1913TY1SO.jpg1913TY1SR.jpg

 

There might be a Matte Proof out there with clashed dies, but one would have thought that it would have been reported by now.
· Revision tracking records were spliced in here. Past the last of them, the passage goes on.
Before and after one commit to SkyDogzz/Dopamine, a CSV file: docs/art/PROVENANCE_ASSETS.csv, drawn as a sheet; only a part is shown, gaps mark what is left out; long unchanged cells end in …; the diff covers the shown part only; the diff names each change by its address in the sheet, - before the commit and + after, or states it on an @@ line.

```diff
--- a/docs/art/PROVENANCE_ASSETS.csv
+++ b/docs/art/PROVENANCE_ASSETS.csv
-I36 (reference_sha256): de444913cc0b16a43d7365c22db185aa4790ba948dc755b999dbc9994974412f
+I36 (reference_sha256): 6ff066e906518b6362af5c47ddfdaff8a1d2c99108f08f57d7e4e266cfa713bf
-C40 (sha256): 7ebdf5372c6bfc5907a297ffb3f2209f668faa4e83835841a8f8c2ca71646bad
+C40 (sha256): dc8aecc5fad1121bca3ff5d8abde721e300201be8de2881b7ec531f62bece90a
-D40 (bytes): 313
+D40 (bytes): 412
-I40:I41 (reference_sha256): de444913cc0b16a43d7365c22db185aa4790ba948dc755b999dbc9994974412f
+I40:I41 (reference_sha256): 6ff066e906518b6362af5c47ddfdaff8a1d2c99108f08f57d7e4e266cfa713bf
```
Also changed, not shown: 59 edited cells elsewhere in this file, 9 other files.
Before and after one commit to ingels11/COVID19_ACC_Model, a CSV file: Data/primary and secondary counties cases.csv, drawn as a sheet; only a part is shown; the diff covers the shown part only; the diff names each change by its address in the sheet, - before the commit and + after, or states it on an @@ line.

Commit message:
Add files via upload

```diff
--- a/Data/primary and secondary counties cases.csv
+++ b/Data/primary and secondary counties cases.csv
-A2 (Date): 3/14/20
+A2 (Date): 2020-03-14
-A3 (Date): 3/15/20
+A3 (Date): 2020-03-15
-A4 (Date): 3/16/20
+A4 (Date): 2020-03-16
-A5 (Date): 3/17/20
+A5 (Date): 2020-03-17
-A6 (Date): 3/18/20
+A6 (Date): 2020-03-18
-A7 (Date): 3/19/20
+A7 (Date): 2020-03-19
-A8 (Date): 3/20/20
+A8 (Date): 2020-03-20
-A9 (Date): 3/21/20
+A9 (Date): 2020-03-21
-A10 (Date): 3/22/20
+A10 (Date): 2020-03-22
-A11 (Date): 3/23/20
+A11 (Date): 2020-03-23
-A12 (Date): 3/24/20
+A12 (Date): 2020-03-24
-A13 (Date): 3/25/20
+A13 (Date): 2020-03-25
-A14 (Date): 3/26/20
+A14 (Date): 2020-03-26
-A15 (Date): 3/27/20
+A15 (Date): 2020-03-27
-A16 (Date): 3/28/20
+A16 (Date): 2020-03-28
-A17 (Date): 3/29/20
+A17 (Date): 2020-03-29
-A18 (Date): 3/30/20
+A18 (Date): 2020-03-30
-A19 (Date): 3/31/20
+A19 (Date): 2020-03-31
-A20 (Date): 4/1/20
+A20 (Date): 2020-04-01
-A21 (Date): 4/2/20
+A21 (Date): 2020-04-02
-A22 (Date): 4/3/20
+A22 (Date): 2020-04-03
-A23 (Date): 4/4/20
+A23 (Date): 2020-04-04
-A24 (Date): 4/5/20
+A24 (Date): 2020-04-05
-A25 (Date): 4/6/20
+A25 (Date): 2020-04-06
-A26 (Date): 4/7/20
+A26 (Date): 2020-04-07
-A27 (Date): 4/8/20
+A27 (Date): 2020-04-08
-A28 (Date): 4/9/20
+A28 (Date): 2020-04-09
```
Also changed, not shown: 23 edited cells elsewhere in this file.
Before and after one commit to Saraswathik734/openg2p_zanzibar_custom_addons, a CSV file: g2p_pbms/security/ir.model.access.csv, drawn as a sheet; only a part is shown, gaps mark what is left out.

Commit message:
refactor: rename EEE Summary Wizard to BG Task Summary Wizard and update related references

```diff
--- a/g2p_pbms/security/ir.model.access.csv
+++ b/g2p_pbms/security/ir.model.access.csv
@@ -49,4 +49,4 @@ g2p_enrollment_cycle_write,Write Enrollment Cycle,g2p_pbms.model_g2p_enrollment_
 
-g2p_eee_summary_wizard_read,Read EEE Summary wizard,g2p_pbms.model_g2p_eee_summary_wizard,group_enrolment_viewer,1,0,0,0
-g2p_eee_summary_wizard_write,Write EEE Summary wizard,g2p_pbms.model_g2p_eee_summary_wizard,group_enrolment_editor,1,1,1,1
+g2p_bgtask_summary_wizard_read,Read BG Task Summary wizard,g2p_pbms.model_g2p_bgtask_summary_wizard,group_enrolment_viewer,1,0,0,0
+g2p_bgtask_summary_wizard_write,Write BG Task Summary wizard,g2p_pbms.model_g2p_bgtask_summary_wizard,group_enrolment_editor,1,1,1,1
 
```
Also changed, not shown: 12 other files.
I think that the 1914 Matte Proof nickel always comes with a minor die break on the reverse ... if memory serves.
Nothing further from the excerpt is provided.